There’s also a third level, which is the description of local procedures specific to one set of users. We cannot even see that level when working for OEMs. For example, when I want to take a day off from work, I have to create a paid-time-off request in my company’s HR database. It’s an off-the-shelf Oracle application, but customized by my company, so the Oracle writers can’t tell me what code to enter.
The wisdom of crowds?
Google and other search engines represent both a threat and an opportunity for technical communicators. We are increasingly asked to provide online information amenable to search, even to the extent of abandoning indexes and tables of contents; or to outright post user information to the Web so search engines can find it. And, some actually say, why even bother? So many people are posting to forums and to YouTube with product information that we might as well let the magic of the marketplace document our products for us. (You can pick up your last check on the way out.)
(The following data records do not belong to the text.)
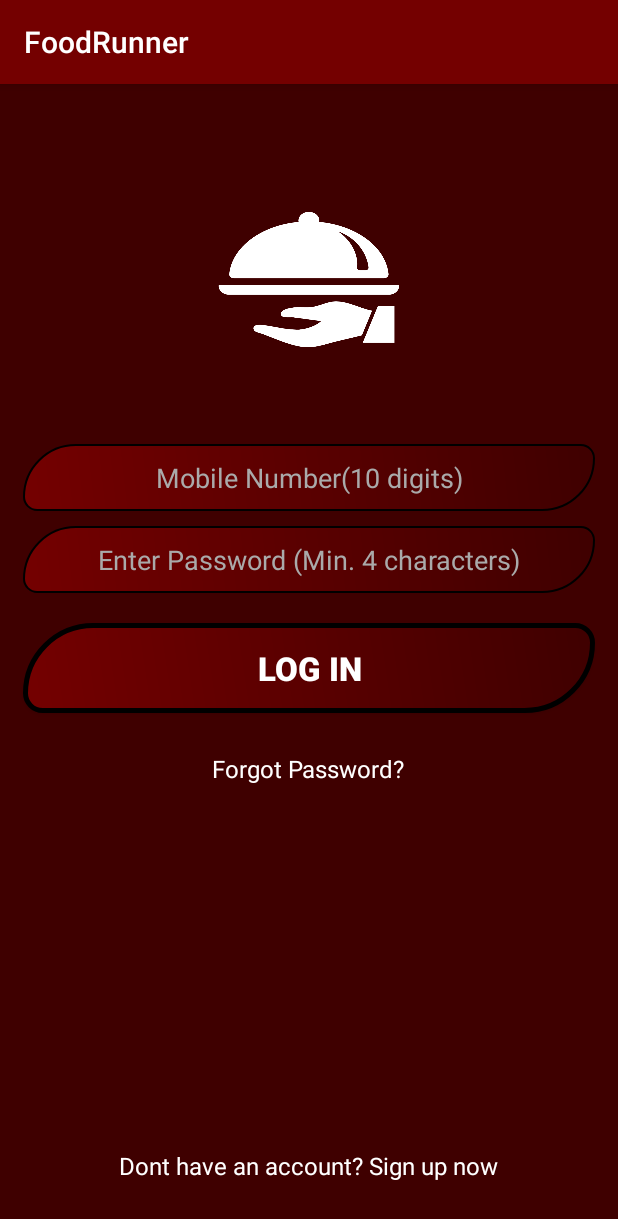
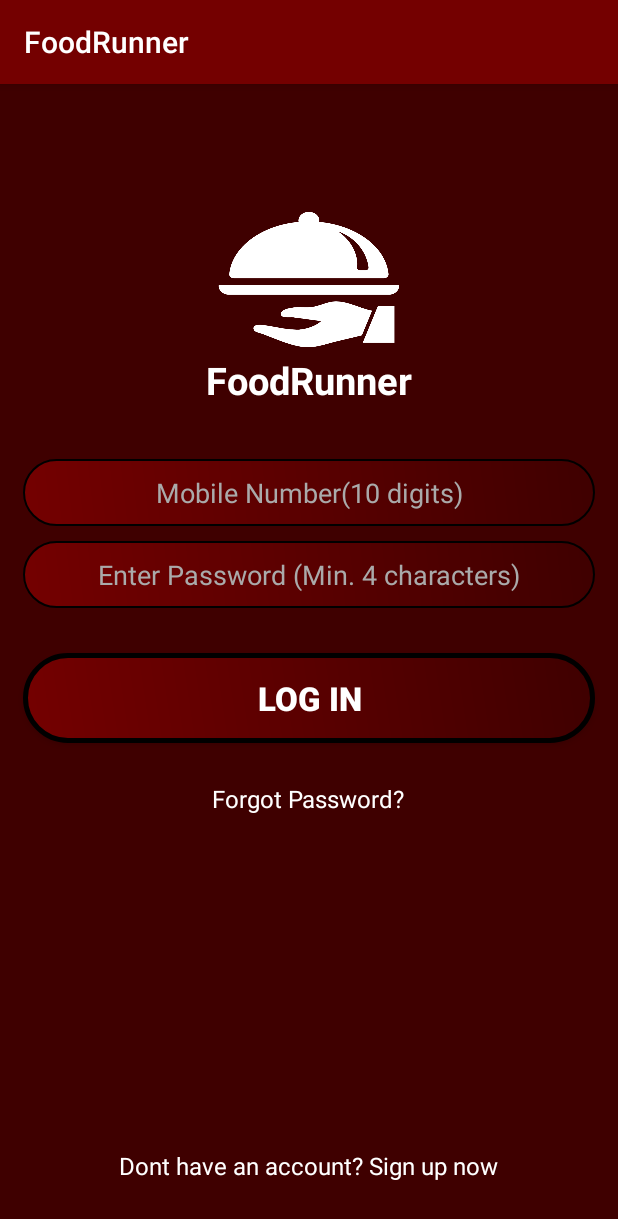
Before and after one commit to Karan49s/Android-FoodRunner, an Android app: the screen it shows after launch (LoginActivity), on a phone screen of 412 x 824 dp. Shown: the top 1219 px of the screen. Run offline under Robolectric (Android 15) with nearby library versions, the phone set to English and light mode, and no system bars.

```diff
--- a/app/src/main/AndroidManifest.xml
+++ b/app/src/main/AndroidManifest.xml
@@ -9,8 +9,12 @@
         android:roundIcon="@mipmap/ic_launcher_round"
         android:supportsRtl="true"
         android:theme="@style/AppTheme">
+        <activity android:name=".Register"></activity>
+        <activity android:name=".ForgotPassword" />
+        <activity android:name=".LoggedInActivity" />
         <activity android:name=".LoginActivity" />
-        <activity android:name=".SplashActivity"
+        <activity
+            android:name=".SplashActivity"
             android:theme="@style/AppTheme.NoActionBar">
             <intent-filter>
                 <action android:name="android.intent.action.MAIN" />
--- a/app/src/main/res/drawable/custom_button.xml
+++ b/app/src/main/res/drawable/custom_button.xml
@@ -2,8 +2,8 @@
 <shape xmlns:android="http://schemas.android.com/apk/res/android" android:shape="rectangle" >
     <corners
         android:topLeftRadius="100dp"
-        android:topRightRadius="25dp"
-        android:bottomLeftRadius="25dp"
+        android:topRightRadius="100dp"
+        android:bottomLeftRadius="100dp"
         android:bottomRightRadius="100dp"
         />
     <gradient
--- a/app/src/main/res/drawable/custom_edittext.xml
+++ b/app/src/main/res/drawable/custom_edittext.xml
@@ -2,8 +2,8 @@
 <shape xmlns:android="http://schemas.android.com/apk/res/android" android:shape="rectangle" >
     <corners
         android:topLeftRadius="100dp"
-        android:topRightRadius="25dp"
-        android:bottomLeftRadius="25dp"
+        android:topRightRadius="100dp"
+        android:bottomLeftRadius="100dp"
         android:bottomRightRadius="100dp"
         />
     <gradient
--- a/app/src/main/res/layout/activity_login.xml
+++ b/app/src/main/res/layout/activity_login.xml
@@ -14,15 +14,25 @@
         android:src="@drawable/logo"
         android:layout_centerHorizontal="true"
         android:layout_marginTop="80dp" />
+    <TextView
+        android:id="@+id/appName"
+        android:layout_width="wrap_content"
+        android:layout_height="wrap_content"
+        android:layout_centerHorizontal="true"
+        android:text="@string/foodrunner"
+        android:textColor="#ffffff"
+        android:textSize="25sp"
+        android:textStyle="bold"
+        android:layout_below="@id/imgLogo"/>
     <EditText
         android:id="@+id/etMobileNumber"
         android:layout_width="match_parent"
         android:layout_height="wrap_content"
         android:layout_marginRight="15dp"
         android:layout_marginLeft="15dp"
-        android:layout_marginTop="60dp"
+        android:layout_marginTop="35dp"
         android:padding="10dp"
-        android:layout_below="@id/imgLogo"
+        android:layout_below="@id/appName"
         android:inputType="phone"
         android:maxLength="10"
         android:maxLines="1"
@@ -53,7 +63,7 @@
         android:layout_height="wrap_content"
         android:layout_marginRight="15dp"
         android:layout_marginLeft="15dp"
-        android:layout_marginTop="20dp"
+        android:layout_marginTop="30dp"
         android:padding="15dp"
         android:layout_below="@id/etPassword"
         android:background="@drawable/custom_button"
--- a/build.gradle
+++ b/build.gradle
@@ -8,7 +8,7 @@ buildscript {
 
     }
     dependencies {
-        classpath 'com.android.tools.build:gradle:3.6.3'
+        classpath 'com.android.tools.build:gradle:4.0.0'
         classpath "org.jetbrains.kotlin:kotlin-gradle-plugin:$kotlin_version"
 
         // NOTE: Do not place your application dependencies here; they belong
```
Also changed, not shown: app/src/main/java/com/karan/foodrunner/ForgotPassword.kt (added, +11 -0 lines), app/src/main/java/com/karan/foodrunner/LoggedInActivity.kt (added, +11 -0 lines), app/src/main/java/com/karan/foodrunner/Register.kt (added, +11 -0 lines), app/src/main/res/layout/activity_forgot_password.xml (added, +9 -0 lines), app/src/main/res/layout/activity_logged_in.xml (added, +9 -0 lines), app/src/main/res/layout/activity_register.xml (added, +9 -0 lines), gradle/wrapper/gradle-wrapper.properties.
It’s true that for certain classes of consumer products plentiful information is available online. There are some distinct advantages to third-party information. Use cases are best coming from actual use. You may not be allowed to describe problems with your product, but the crowd will find it. I daresay most of the product information on the Web is accurate, and, for well-regarded products, I daresay most of it is positive. But any company that relies on its customers to provide free documentation will get what it pays for, and by doing so it abandons control of the message. Even for consumer products that I know are federally regulated and carefully documented, such as lawn tractors, you can go on YouTube and see videos of misusage that would make their corporate lawyers’ heads explode. No company that sells a product that can injure or kill their customers can ignore legal liability and let the crowd teach each other how to use it. Can yours? It depends on whether you think something like this inspires caution or emulation. (If it were my company, you’d have me at “legal liability.”)
Go to the Apple support forums with a problem and search for a solution. (Believe me, I have.) You will find lots of posts from people with the same problem, perplexed and angry and exchanging ideas that don’t work. A heroic few know what they’re talking about and struggle to answer the questions. With luck you can discern which ones are which. It doesn’t leave a favorable impression. And this is for the company that enjoys the highest customer satisfaction ratings in the industry! Your product will do worse. Remember, a dissatisfied customer will talk to more people than a satisfied one; the ratio I’ve seen is three to one.
Speaking as a consumer, then, I regard information posted to the Web as suspect, because it isn’t uniformly positive or even correct. This is equally a problem for information producers. If you don’t control the message, you might not like the result.
Finally, if I haven’t yet disabused you of the notion of crowdsourcing, if your product is regulated, not a consumer product, proprietary, military, or (in my case) the user community is small, you can’t even dream of crowdsourcing, because you just won’t have a crowd!
So, all in all, are you sure you want to leave your documentation to the crowd? I didn’t think so. If someone suggests it, I think these are all persuasive counterarguments.